Developmental Changes in Fluids
The balance of body fluids that are crucial for good health begins during fetal development.
Describe developmental changes in body fluids
- Hormonal mechanisms are active in maintaining and regulating fetal fluids through renal excretion, reabsorption, and vasodilation.
- Hypertension has its origin in problems with fetal fluid regulation.
- Research has shown that the cholinergic mechanism that regulates the hormones involved in fluid homeostasis is active during the final trimester of pregnancy.
- vasopressin: An antidiuretic hormone secreted by the pituitary gland.
- arginine vasopressin: A neurohypophysial hormone responsible for increasing water absorption in the collecting ducts of the kidney nephron.
- renin-angiotensin system: A collection of hormones involved in the regulation of the body’s blood pressure and water content.
Fetal development affects an individual’s health in later life, so it is imperative that the uterine environment be optimal for proper fetal development.
Hormonal, renal, and behavioral control of body fluids function to some extent in utero. Hormonal mechanisms including the renin-angiotensin system, aldosterone, and vasopressin are involved in modification of fetal renal excretion, reabsorption of sodium and water, and regulation of vascular volume. In utero behavioral changes, such as fetal swallowing, have been suggested to function early in development in response to dipsogens. Since diseases such as hypertension can be traced to fetal origin, it is important to understand the development of fetal regulatory mechanisms for body fluid homeostasis in this early stage of life.

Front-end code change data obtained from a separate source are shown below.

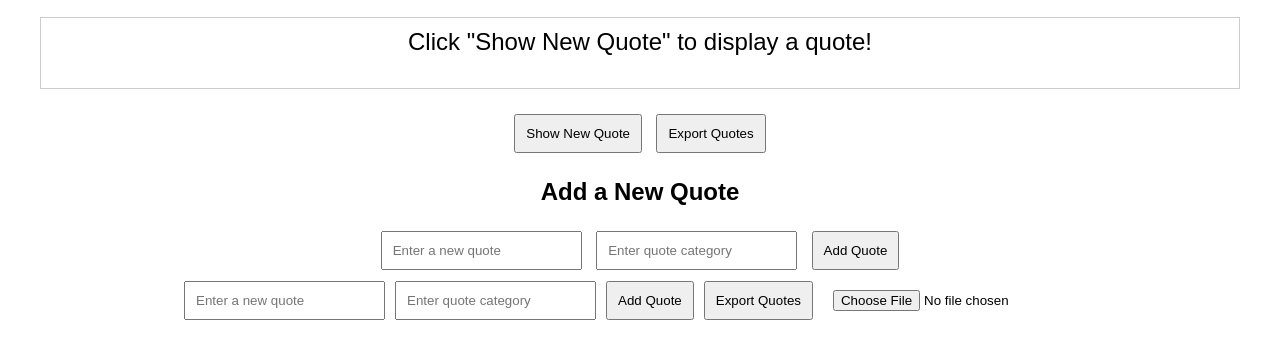
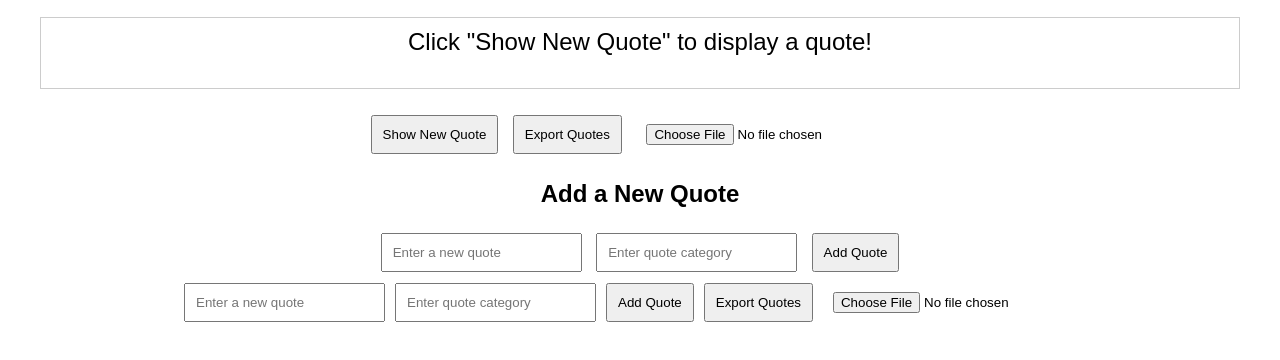
Before and after one commit to Tshedimoso/alx_fe_javascript, a plain HTML site: page dom-manipulation/index.html in a window 1280 px wide. Shown: the part 102-462 px from the top of the page. Drawn offline with Linux system fonts and the light colour scheme.

Commit message:
Update index.html

```diff
--- a/dom-manipulation/index.html
+++ b/dom-manipulation/index.html
@@ -33,6 +33,7 @@
     <div id="quoteDisplay">Click "Show New Quote" to display a quote!</div>
     <button id="newQuote">Show New Quote</button>
     <button id="exportQuotes" onclick="exportQuotes()">Export Quotes</button>
+    <input type="file" id="importFile" accept=".json" onchange="importFromJsonFile(event)">
 
 
     <h2>Add a New Quote</h2>
```
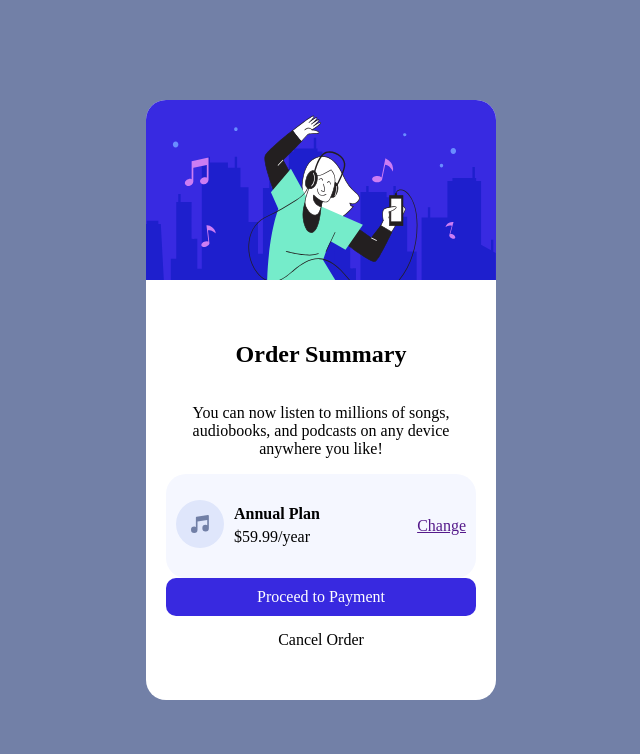
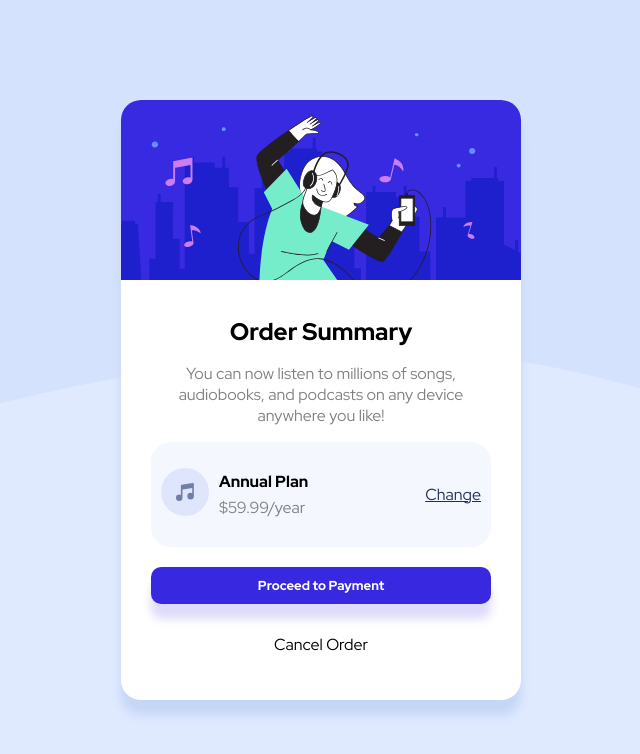
Before and after one commit to JayFullCode/Order_Summary_Card, a plain HTML site: page index.html in a window 1280 px wide. Shown: the whole page, without its empty margins (319-959 px from the left). Drawn offline with Linux system fonts and the light colour scheme.

Commit message:
Add: css+html

```diff
--- a/index.html
+++ b/index.html
@@ -17,19 +17,6 @@
 </head>
 <body>
 
-  <!-- Order Summary
-
-  You can now listen to millions of songs, audiobooks, and podcasts on any
-  device anywhere you like!
-
-  Annual Plan
-  $59.99/year
-
-  Change
-
-  Proceed to Payment
-  Cancel Order -->
-
   <div id="card">
 
     <div id="order-image">
@@ -45,7 +32,7 @@
         <p><img src="images/icon-music.svg" alt=""></p>
         <div id="info-plan">
           <div id="title">Annual Plan</div>
-          <div>$59.99/year</div>
+          <div id="price">$59.99/year</div>
         </div>
         <a href="">Change</a>
       </div>
--- a/style.css
+++ b/style.css
@@ -1,3 +1,9 @@
+@font-face {
+    font-family: 'Red Hot Display';
+    src: url(RedHatDisplay-VariableFont_wght.ttf);
+}
+
+
 *{
     box-sizing: border-box;
 }
@@ -8,19 +14,25 @@ html , body{
 
     height: 100%;
 
-    background-color: hsl(224, 23%, 55%);
+    background: url('images/Wave.svg') no-repeat;
+    background-size: cover;
 
     display: flex;
     justify-content: center;
     align-items: center;
+
+    font-family: 'Red Hot Display', sans-serif;
 }
 
 #card{
-    width: 350px;
+    width: 400px;
     height: 600px;
     border-radius: 20px;
 
     background-color: white;
+
+    box-shadow: 0px 15px 10px hsl(220, 75%, 87%);
+
 }
 
 #order-image{
@@ -50,13 +62,12 @@ html , body{
     justify-content: center;
     align-items: center;
 
-    padding: 0px 20px;
-
-
+    padding: 0px 30px;
 }
 
 p{
     text-align: center;
+    color: grey;
 }
 
 #annual-plan{
@@ -89,8 +100,13 @@ p{
     margin-bottom: 5px;
 }
 
+#info-plan #price{
+    color: grey;
+}
+
 #annual-plan a{
     text-align: center;
+    color: hsl(223, 47%, 23%);
 }
 
 #payment{
@@ -103,14 +119,37 @@ p{
 
     border-radius: 10px;
     color: white;
+    font-weight: bold;
+    font-size: small;
+
+    margin-top: 20px;
+
+    box-shadow: 0px 15px 10px hsl(245, 75%, 92%);
+}
+
+#payment:hover{
+    cursor: pointer;
+    text-decoration: underline;
+}
+
+#cancel:hover{
+    font-weight: bolder;
+    cursor: pointer;
 }
 
 #cancel{
 
-    width: 100%;
     padding: 10px;
 
     text-align: center;
 
     margin-top: 5px;
+
+
+    margin-top: 20px;
+
 }
+
+h2{
+    margin: 0;
+}
```
Also changed, not shown: RedHatDisplay-VariableFont_wght.ttf (added), images/Wave.svg (added).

The hypothalamic-neurohypophysial system plays a fundamental role in the maintenance of body fluid homeostasis by secreting arginine vasopressin (AVP) and oxytocin (OT) in response to a variety of signals, including osmotic and non-osmotic stimuli. It is well-established that central cholinergic mechanisms are critical in the regulation of cardiovascular responses and maintenance of body fluid homeostasis in adults. Recent research has demonstrated that intracerebroventricular (i.c.v.) injection of carbachol elicited an increase of blood pressure in near-term ovine fetuses. However, in utero development of brain cholinergic mechanisms in the regulation of the hypothalamic neuropeptides is largely unknown. Further research indicates that the central cholinergic mechanism is established and functional in regulation of the hypothalamic neuropeptides during the final trimester of pregnancy. This provides evidence for a functional link between the development of central cholinergic mechanisms and hypothalamic neuropeptide systems in the fetus.